Start of Given records

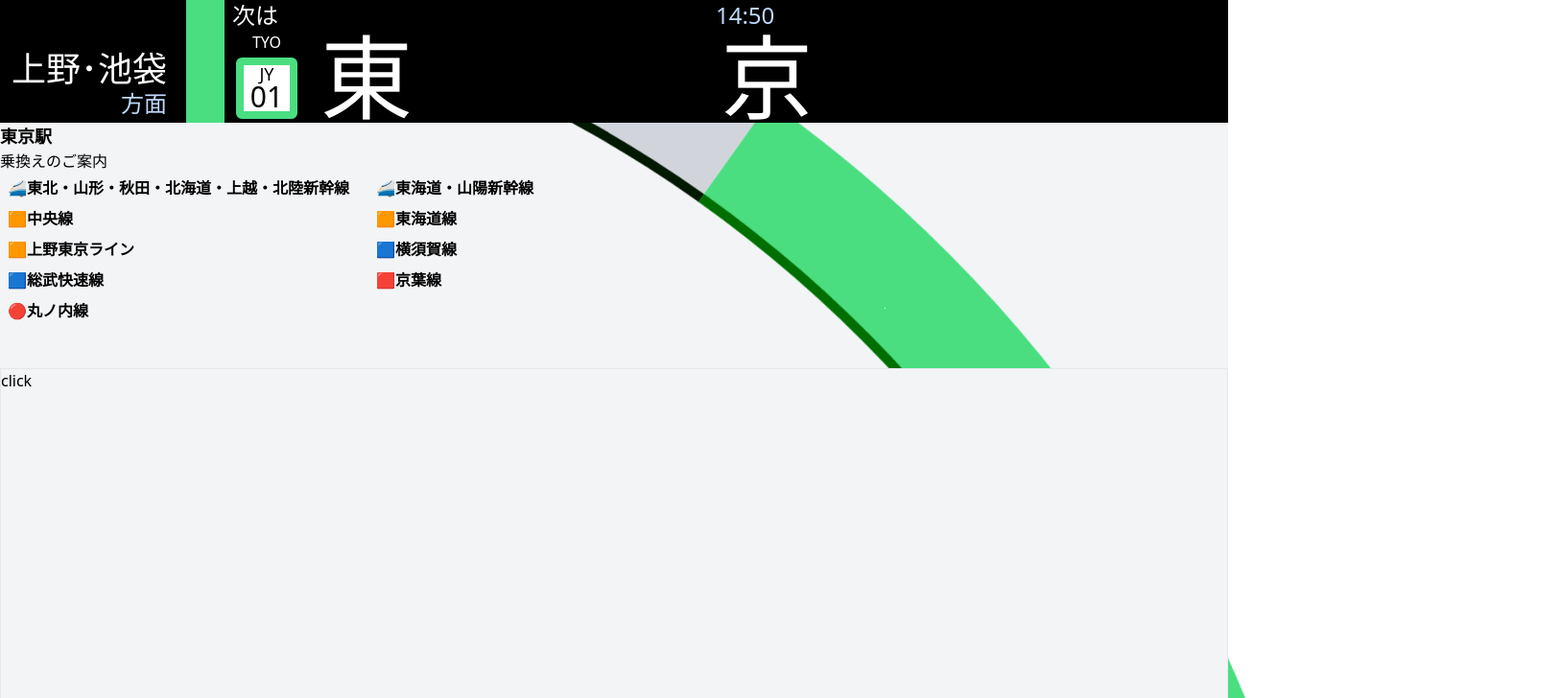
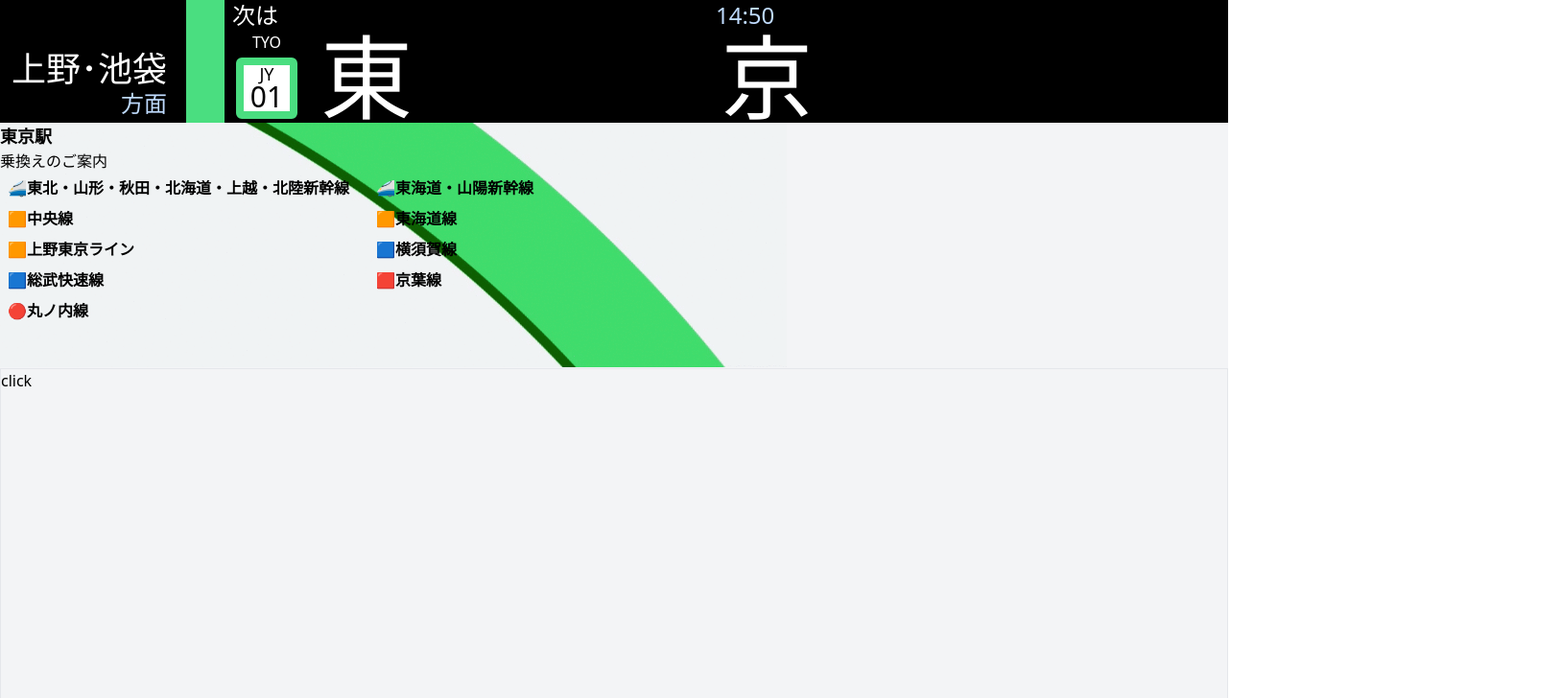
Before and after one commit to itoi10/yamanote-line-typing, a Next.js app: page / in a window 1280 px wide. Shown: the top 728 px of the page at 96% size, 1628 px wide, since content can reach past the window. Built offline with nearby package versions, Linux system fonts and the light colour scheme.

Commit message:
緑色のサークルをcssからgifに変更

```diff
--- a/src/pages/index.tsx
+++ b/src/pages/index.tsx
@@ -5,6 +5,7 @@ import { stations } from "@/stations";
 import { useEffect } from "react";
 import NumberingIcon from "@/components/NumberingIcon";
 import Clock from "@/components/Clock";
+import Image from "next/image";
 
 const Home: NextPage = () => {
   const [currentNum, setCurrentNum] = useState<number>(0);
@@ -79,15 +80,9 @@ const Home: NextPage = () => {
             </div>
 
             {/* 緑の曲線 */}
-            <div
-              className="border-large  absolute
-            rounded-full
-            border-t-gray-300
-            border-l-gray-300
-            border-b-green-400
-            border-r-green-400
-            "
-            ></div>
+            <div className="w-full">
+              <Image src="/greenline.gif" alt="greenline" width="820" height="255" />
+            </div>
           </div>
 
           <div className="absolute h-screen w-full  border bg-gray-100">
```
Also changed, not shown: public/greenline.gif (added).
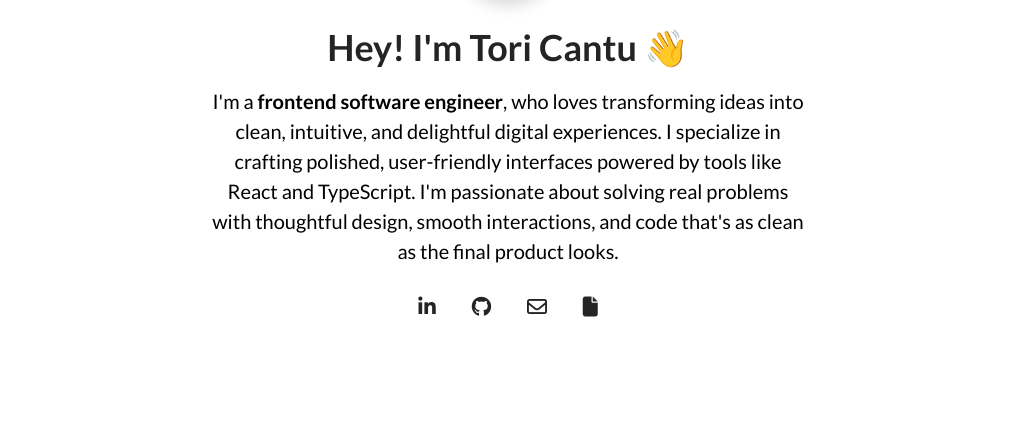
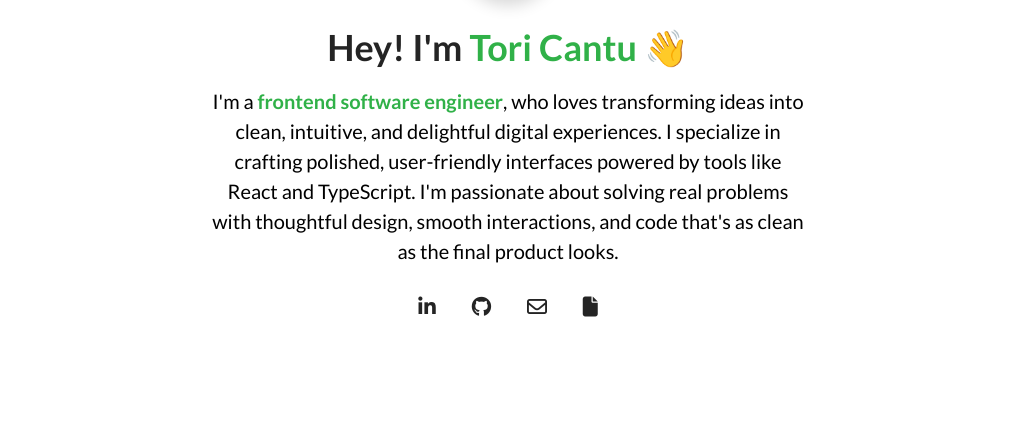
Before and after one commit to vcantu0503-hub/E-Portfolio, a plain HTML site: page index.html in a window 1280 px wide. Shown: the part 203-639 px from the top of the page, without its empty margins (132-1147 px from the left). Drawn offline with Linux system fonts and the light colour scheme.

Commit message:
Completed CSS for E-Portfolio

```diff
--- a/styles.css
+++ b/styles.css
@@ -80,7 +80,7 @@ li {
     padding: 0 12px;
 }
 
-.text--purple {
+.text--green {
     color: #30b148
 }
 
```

End of Given records
Start of Given records

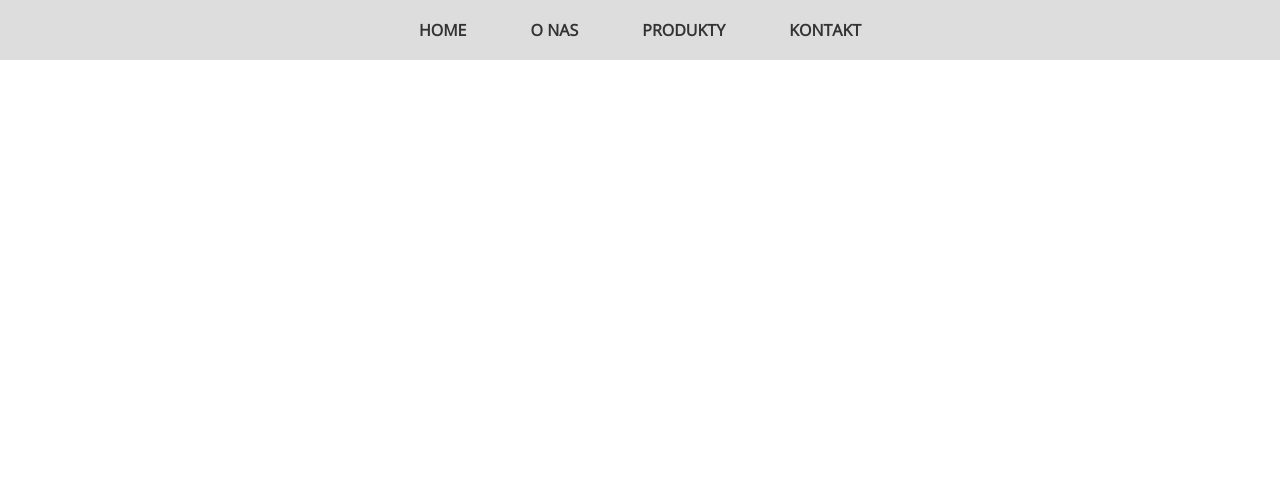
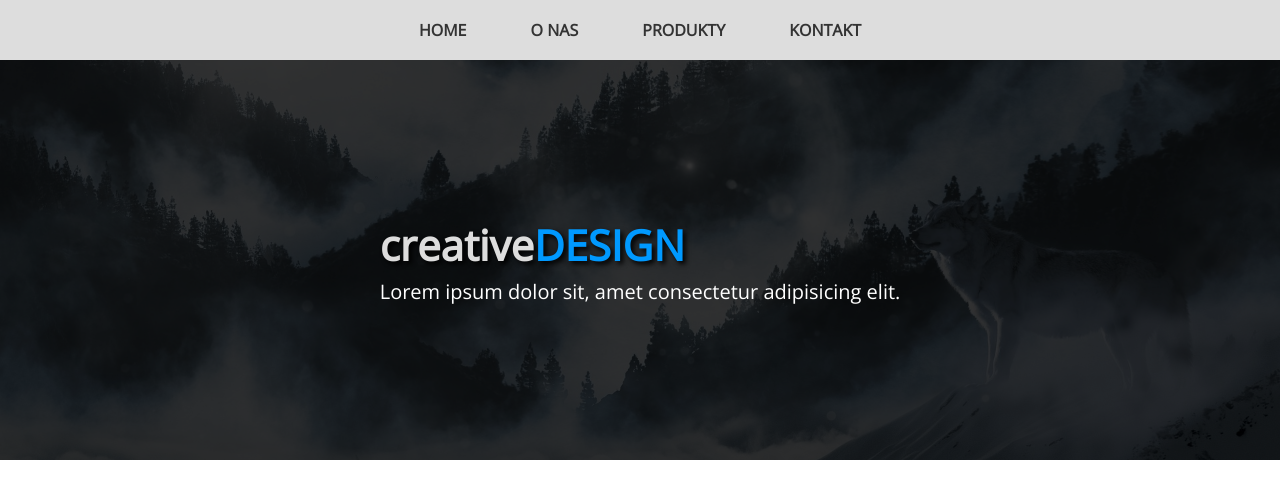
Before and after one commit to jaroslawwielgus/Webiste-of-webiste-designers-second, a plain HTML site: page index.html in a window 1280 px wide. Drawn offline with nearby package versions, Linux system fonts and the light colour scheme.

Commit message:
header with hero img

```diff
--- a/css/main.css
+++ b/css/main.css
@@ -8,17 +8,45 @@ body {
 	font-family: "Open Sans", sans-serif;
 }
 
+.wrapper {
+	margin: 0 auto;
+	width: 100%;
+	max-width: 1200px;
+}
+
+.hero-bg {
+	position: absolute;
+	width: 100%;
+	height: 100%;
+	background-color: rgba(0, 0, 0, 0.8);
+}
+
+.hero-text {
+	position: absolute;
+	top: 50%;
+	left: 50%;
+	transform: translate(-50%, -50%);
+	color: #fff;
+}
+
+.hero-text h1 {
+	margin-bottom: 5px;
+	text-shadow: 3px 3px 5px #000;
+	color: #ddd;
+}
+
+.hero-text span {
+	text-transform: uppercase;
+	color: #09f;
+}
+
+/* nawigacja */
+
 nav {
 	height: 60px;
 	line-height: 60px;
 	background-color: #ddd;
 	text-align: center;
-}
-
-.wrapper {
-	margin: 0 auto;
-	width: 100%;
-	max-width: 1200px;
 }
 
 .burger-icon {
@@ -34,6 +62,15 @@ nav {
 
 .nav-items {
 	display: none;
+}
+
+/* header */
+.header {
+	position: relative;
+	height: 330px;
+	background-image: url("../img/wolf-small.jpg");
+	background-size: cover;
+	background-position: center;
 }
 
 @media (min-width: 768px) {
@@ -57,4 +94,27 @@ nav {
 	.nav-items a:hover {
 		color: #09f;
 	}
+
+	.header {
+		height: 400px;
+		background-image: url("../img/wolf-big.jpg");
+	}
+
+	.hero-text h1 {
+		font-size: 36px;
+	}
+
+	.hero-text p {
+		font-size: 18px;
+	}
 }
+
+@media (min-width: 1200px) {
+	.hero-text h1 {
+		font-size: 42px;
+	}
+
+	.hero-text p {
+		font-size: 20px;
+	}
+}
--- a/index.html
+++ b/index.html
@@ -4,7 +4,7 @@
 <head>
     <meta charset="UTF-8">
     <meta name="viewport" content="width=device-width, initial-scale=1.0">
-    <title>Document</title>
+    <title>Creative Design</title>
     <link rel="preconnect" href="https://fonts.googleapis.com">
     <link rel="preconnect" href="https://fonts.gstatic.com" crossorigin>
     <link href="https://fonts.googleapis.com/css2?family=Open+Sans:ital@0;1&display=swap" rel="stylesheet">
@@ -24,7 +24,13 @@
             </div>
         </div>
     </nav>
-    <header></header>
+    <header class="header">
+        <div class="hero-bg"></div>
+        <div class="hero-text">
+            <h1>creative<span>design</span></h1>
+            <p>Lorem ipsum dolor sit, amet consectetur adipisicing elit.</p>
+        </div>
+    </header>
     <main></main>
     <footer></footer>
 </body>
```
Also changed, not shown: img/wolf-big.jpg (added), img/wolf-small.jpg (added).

End of Given records

[Task prompt] Copy here each line of the preceding records with "color" in it.

[Answer section]
     color: #30b148
+	background-color: rgba(0, 0, 0, 0.8);
+	color: #fff;
+	color: #ddd;
+	color: #09f;
 	background-color: #ddd;
 		color: #09f;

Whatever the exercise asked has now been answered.